Extensive coal mining had been carried out under Cradley Heath for some considerable time and there was regular evidence of properties suffering damage as a result of subsidence. However, the events of the evening of the 18th February and the morning of 19th February 1914 were totally unexpected. What had been a relatively level stretch of road from Five Ways towards Four Ways, became a crumpled stretch of rubble, entwined with broken glass from shop windows that had fallen out, roof slates and bricks that had fallen onto the now non existent road. Approximately 200 yards of the High Street collapsed, falling up to three feet in places.

As can be seen from the photograph, shop windows had boards nailed across them to support the frames. Within about 48 hours after the subsidence had stabilised, work commenced on the relaying of drainage and gas pipes. It is indeed a miracle that an explosion never occurred!

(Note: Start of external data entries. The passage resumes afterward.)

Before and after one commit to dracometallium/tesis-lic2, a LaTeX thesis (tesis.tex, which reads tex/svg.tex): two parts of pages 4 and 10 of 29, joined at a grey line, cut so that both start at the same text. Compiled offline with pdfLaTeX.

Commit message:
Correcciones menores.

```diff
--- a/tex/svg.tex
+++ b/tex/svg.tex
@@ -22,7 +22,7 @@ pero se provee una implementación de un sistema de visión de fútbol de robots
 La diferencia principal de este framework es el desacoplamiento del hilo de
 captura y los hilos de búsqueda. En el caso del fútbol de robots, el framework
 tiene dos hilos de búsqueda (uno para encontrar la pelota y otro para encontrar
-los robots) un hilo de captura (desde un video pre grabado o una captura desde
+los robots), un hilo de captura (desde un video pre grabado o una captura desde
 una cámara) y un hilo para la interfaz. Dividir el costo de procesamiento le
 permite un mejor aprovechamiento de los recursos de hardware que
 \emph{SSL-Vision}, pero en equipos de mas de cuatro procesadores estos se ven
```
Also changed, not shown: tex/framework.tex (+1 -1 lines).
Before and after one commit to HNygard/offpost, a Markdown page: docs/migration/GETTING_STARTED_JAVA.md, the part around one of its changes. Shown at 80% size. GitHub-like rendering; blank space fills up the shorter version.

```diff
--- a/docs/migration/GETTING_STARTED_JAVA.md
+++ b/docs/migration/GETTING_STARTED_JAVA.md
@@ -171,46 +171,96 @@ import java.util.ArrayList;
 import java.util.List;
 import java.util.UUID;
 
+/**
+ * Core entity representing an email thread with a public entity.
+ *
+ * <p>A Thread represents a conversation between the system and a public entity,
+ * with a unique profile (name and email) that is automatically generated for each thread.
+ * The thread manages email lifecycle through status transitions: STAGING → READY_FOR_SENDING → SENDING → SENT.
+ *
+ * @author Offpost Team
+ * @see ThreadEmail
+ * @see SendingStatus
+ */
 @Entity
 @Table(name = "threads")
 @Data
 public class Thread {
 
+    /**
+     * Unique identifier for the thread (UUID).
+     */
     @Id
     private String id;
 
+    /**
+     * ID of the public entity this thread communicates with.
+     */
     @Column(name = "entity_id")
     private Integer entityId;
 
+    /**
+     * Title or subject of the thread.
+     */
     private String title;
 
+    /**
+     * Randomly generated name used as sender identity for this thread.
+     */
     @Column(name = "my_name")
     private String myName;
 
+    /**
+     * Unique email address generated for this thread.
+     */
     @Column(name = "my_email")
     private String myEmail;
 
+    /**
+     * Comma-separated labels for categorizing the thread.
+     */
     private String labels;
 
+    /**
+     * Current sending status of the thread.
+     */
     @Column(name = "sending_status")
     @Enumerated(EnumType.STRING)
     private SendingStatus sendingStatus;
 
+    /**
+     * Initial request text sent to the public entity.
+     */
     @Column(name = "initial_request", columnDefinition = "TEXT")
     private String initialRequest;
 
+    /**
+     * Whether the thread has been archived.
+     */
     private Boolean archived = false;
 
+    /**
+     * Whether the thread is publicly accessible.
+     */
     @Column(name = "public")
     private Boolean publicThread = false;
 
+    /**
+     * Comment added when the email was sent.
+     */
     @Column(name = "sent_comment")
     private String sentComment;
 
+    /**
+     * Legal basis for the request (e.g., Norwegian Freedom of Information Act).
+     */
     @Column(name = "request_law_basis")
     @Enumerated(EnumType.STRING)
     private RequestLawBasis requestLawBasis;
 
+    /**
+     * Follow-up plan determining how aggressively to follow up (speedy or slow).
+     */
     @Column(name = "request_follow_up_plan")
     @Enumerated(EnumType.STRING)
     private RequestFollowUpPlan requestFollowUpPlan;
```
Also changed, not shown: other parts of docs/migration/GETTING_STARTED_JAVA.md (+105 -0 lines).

It is also amazing that within less than a week, the road surface had been repaired and the High Street was reopened to pedestrians, although a lot of work was needed to complete the repairs to properties.




After a lengthy enquiry, it was ascertained that the Stour Colliery, off Grainger's Lane, had been responsible for the subsidence.

© Black Country Genealogy & Family History 2009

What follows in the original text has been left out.